In April 2017, I changed the course of my professional career by leaving my “normal 9-to 5” salaried job to pursue a life as a freelance graphic designer and small business owner.

What felt like a gamble at the time paid off in a big way. In just three months I was already pulling in an income equivalent to my then $75,000 salary. Fast forward two years later and I am now averaging $200,000 a year and am projecting steady growth.

After details of my journey were featured recently on Business Insider Prime, I started to receive a few questions, from both fans and skeptics alike, about how that money is both earned and spent. And so, in this article, I’ll give a glimpse into my revenue streams, weekly spending habits, and how I’m constantly investing in future growth.

One of the more common comments I receive from skeptics is that my income can’t *really* be $200,000 because I obviously have business expenses that need to be paid.

The truth of the matter is the $200K number represents my personal net profit after business expenses. My actual business grosses close to $300K annually.

How she does it

The majority of my income comes from two main revenue streams.

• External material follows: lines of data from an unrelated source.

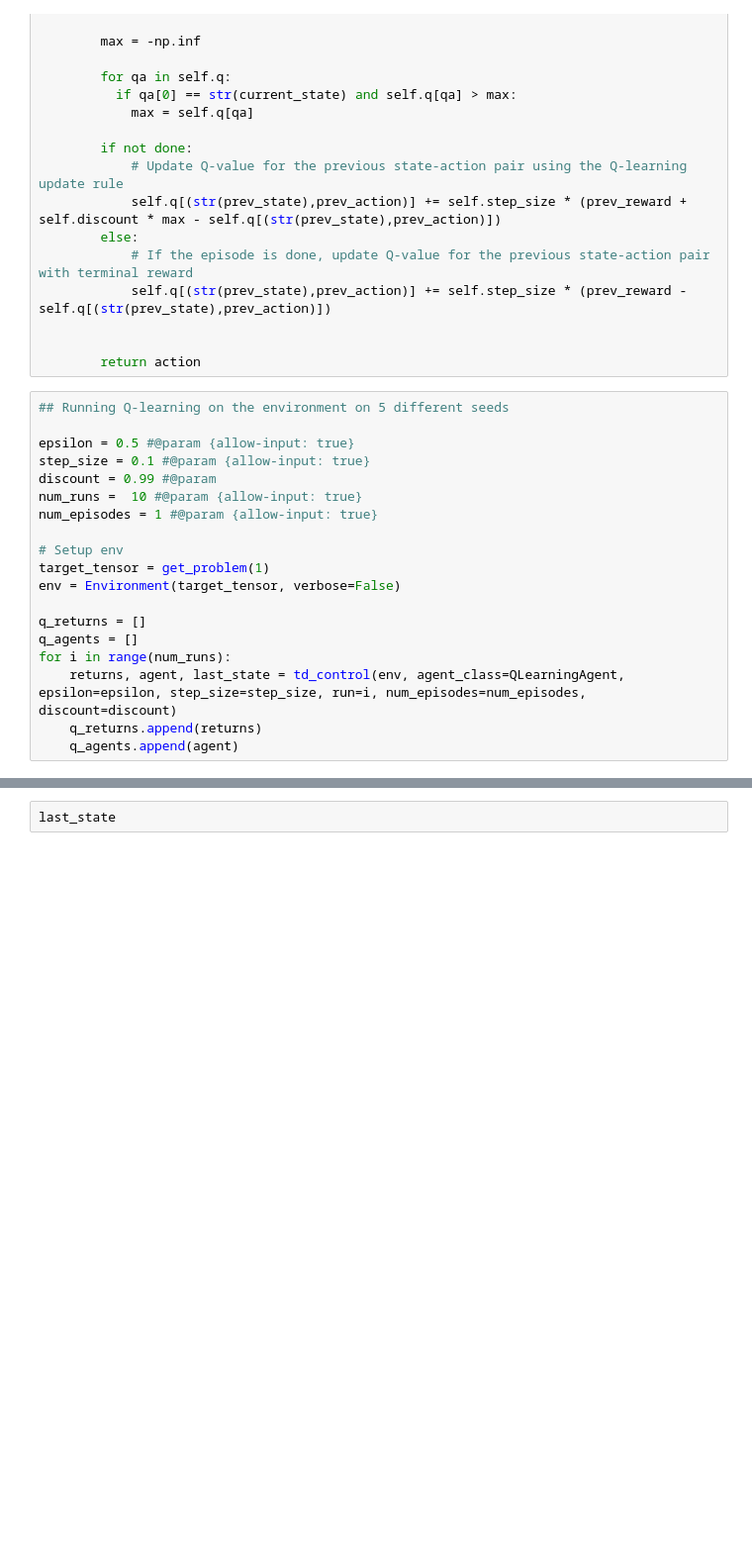
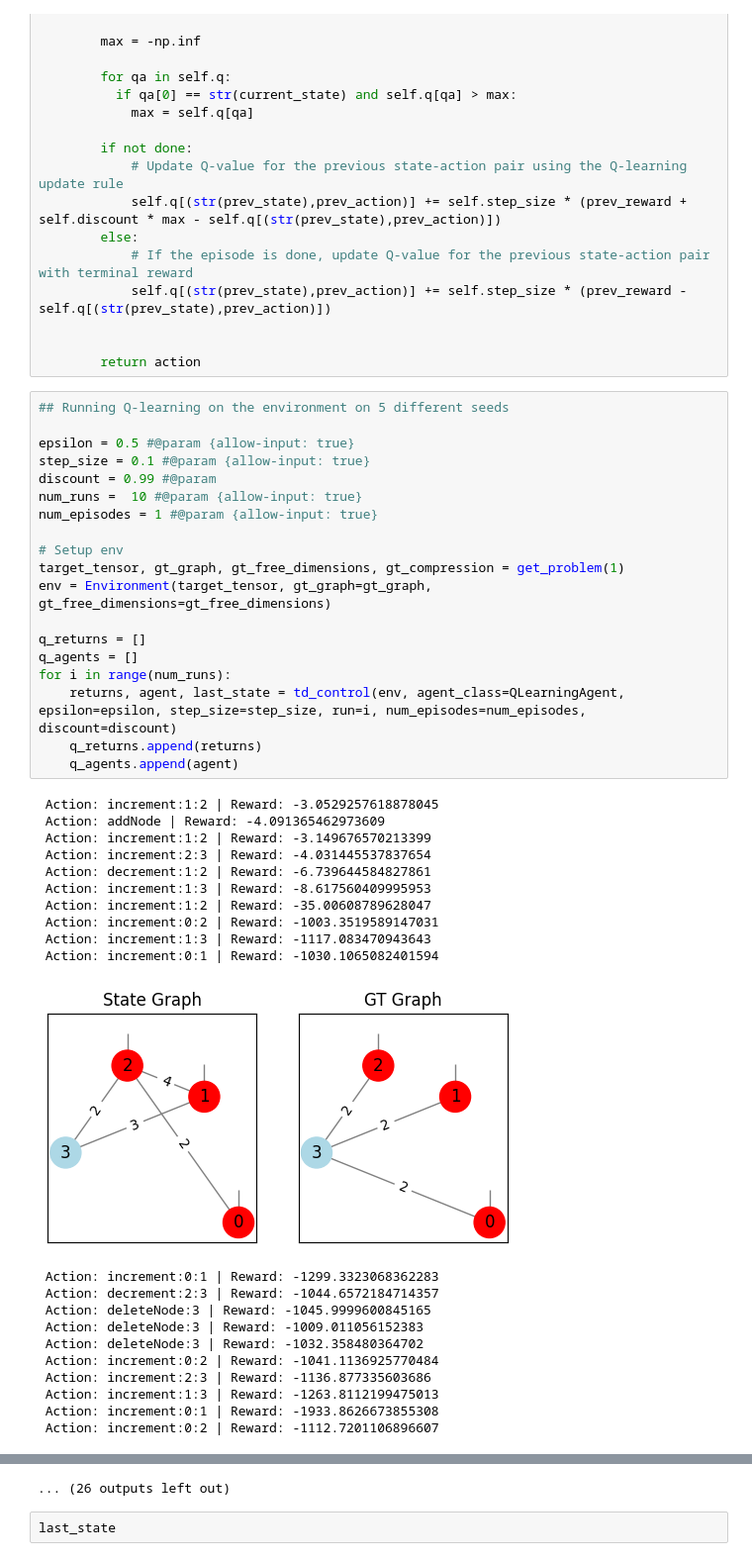
Before and after one commit to marawangamal/rltn, a Jupyter notebook: rl_tensor_networks.ipynb, the cells around one changed output, grey strips where cells are left out. Shown at 99% size. Drawn from its saved outputs; the diff is of its cells as text; blank space fills up the shorter version.

```diff
--- a/rl_tensor_networks.ipynb
+++ b/rl_tensor_networks.ipynb
@@ -1245,19 +1295,41 @@ class QLearningAgent(Agent):
 # %%
 ## Running Q-learning on the environment on 5 different seeds
 
 epsilon = 0.5 #@param {allow-input: true}
 step_size = 0.1 #@param {allow-input: true}
 discount = 0.99 #@param
 num_runs =  10 #@param {allow-input: true}
 num_episodes = 1 #@param {allow-input: true}
 
 # Setup env
-target_tensor = get_problem(1)
-env = Environment(target_tensor, verbose=False)
+target_tensor, gt_graph, gt_free_dimensions, gt_compression = get_problem(1)
+env = Environment(target_tensor, gt_graph=gt_graph, gt_free_dimensions=gt_free_dimensions)
 
 q_returns = []
 q_agents = []
 for i in range(num_runs):
     returns, agent, last_state = td_control(env, agent_class=QLearningAgent, epsilon=epsilon, step_size=step_size, run=i, num_episodes=num_episodes, discount=discount)
     q_returns.append(returns)
     q_agents.append(agent)
+# %% [output]
+ Action: increment:1:2 | Reward: -3.0529257618878045
+ Action: addNode | Reward: -4.091365462973609
+ Action: increment:1:2 | Reward: -3.149676570213399
+ Action: increment:2:3 | Reward: -4.031445537837654
+ Action: decrement:1:2 | Reward: -6.739644584827861
+ Action: increment:1:3 | Reward: -8.617560409995953
+ Action: increment:1:2 | Reward: -35.00608789628047
+ Action: increment:0:2 | Reward: -1003.3519589147031
+ Action: increment:1:3 | Reward: -1117.083470943643
+ Action: increment:0:1 | Reward: -1030.1065082401594
+[figure, added]
+ Action: increment:0:1 | Reward: -1299.3323068362283
+ Action: decrement:2:3 | Reward: -1044.6572184714357
+ Action: deleteNode:3 | Reward: -1045.9999600845165
+ Action: deleteNode:3 | Reward: -1009.011056152383
+ Action: deleteNode:3 | Reward: -1032.358480364702
+ Action: increment:0:2 | Reward: -1041.1136925770484
+ Action: increment:2:3 | Reward: -1136.877335603686
+ Action: increment:1:3 | Reward: -1263.8112199475013
+ Action: increment:0:1 | Reward: -1933.8626673855308
+ Action: increment:0:2 | Reward: -1112.7201106896607
@@ -1264,2 +1381,3 @@ for i in range(num_runs):
+... (26 outputs left out)
 # %%
 last_state
```
Also changed, not shown: parts of 17 cells of this notebook.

Half of my work comes from a freelance website called Upwork, and the other half comes from contracts I’ve procured on my own, mostly by word of mouth.

I also receive a small amount of rental income from the office space that I purchased at the beginning of this year. I rent extra spaces out to other like-minded small business owners. My eventual goal is to procure enough renters to cover the entire mortgage.

So let’s start out with a breakdown of my current average monthly earnings:

Graphic Design Contracts on Upwork: $14,000

Other Graphic Design Contracts: $9,500

Office Rental Income: $800

Which equates to:

Average Monthly Gross: $24,000

Projected Annual Gross: $290,000

Of course, those numbers are based on a three-month average. My monthly income tends to range between $20,000 and $30,000. While some months are lower than others, I trend steady growth.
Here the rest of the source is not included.